a poetry e-zine










Lindsey Hobart

We pressed our bodies together
and danced in your parents’ kitchen
beneath the refrigerator light
until two in the morning.
You got tangled up in my metaphors
and our hands were woven together
like the book of poems
I wrote you last fall.
Kiss me, I said.
I want to set the world on fire
with our mouths and
I want the flame to
never burn out.
I spent nights
tracing words across your back
with shaking fingers
and my mornings writing you
love stories on coffee shop napkins.
You sucked the words from my bones
until my typewriter got dusty and
my pen’s ink dried up from the drought.
Break my heart, I said.
I need something to write about.


I liked you because you said things like, “Your eyes remind me of my childhood,” and every time I looked in the mirror I was reminded that you were seven once and used to cry when people said you had courage. You always thought that your hands were too small to hold the responsibility of being brave.

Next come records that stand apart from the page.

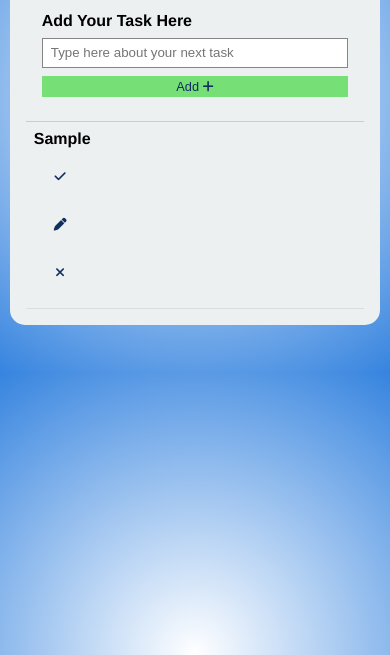
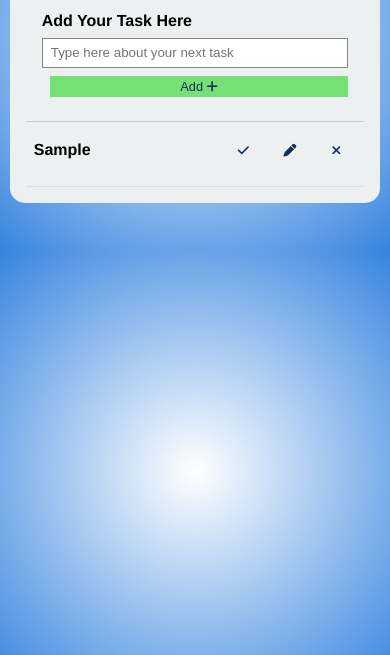
Before and after one commit to Parvathi42/To-Do-List, a plain HTML site: page index.html in a window 390 px wide. Both pictures are taken after typing "Sample" into the empty fields and a click on the button "Add". Shown: the part 189-844 px from the top of the page. Drawn offline with Linux system fonts and the light colour scheme.

Commit message:
fixed list item

```diff
--- a/style.css
+++ b/style.css
@@ -180,6 +180,12 @@ header h1{
     margin-right: 0; /* Remove right margin */
     margin-bottom: 0.5rem; /* Add margin below */
   }
+
+  /* Ensure todo items maintain horizontal alignment */
+  .todo {
+    flex-direction: row; /* Keep items in a row */
+    justify-content: space-between; /* Distribute space evenly */
+  }
 }
 
 /* For mobile phones */
@@ -194,8 +200,9 @@ header h1{
   }
 
   .todo {
-    flex-direction: column; /* Stack todo title and buttons */
-    align-items: flex-start; /* Align items to the start */
+    flex-direction: row; /* Ensure the todo items are in a row */
+    justify-content: space-between; /* Space out icons evenly */
+    align-items: center; /* Align items to the center */
     padding: 0.5rem; /* Increase padding for better touch targets */
   }
 
@@ -205,7 +212,7 @@ header h1{
   }
 
   button {
-    width: 100%; /* Full-width buttons for better usability */
-    margin-left: 0; /* Reset left margin */
+    width: auto; /* Keep button width auto for row alignment */
+    margin-left: 0.5rem; /* Space between buttons */
   }
 }
```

You never told me about the way you crumbled into your mother’s lap at your brother’s funeral, or that eight years later, you are still looking for arms to fall into. The problem is, you are so weighed down by being brave that you are afraid to let go. You are afraid of where being vulnerable might take you.

I liked you because you said things like, “I want to fuck you to the sound of your defenses collapsing,” and I knew that my secrets were safe with you because you wouldn't share your own. You never told me your middle name or why you are afraid of storms or why you always flinched when I held your hand too tightly.

I know that there are six freckles on your back in the shape of Orion’s belt. I know that you are the hunter, and I, the hunted. I know that you are afraid of thunder and the darkness. You believe bravery is turning your heart bulletproof. You believe valor is leaving everyone who’s ever tried to love you, but that is not courage. You thought you were strong but you couldn't tear down the walls you built out of brick and doubt. You never learned that not being afraid wasn't what bravery was really about.


You pack your bags
in the middle of the night,
burying pictures of the two of you
beneath your clothes that smell like
her vanilla perfume. You kiss her
goodbye in her sleep
when she’s whispering
a name that isn’t yours.
You leave the way you came:
Tomorrow morning
she will wake to frost on
her windowpanes
and an ache in her chest
that will never go away.

This is how you leave her:
you ruin her. You tear her
open and don’t sew her shut
with straight lines or sharp needles.
You leave her clawing at the
scars you left because it’s the
closest thing she has to feeling
you beneath her skin.

You ruin her grandly.
You carve a story into her bones
without touching her.
You taint her mouth
with your name,
and when she’s telling her daughter
about the first boy to break her heart,
you will be the one to get
stuck in her throat.

Lindsey Hobart is a seventeen year old writer, guitarist, and try-to-be singer from a New York town that’s as quiet as her voice. She’s a winning Slam Poet and her work has appeared in Canvas Lit. Her work can be found at www.heartofthebitter-mindofapoet.tumblr.com.

Copyright 2015  Chantarelle's Notebook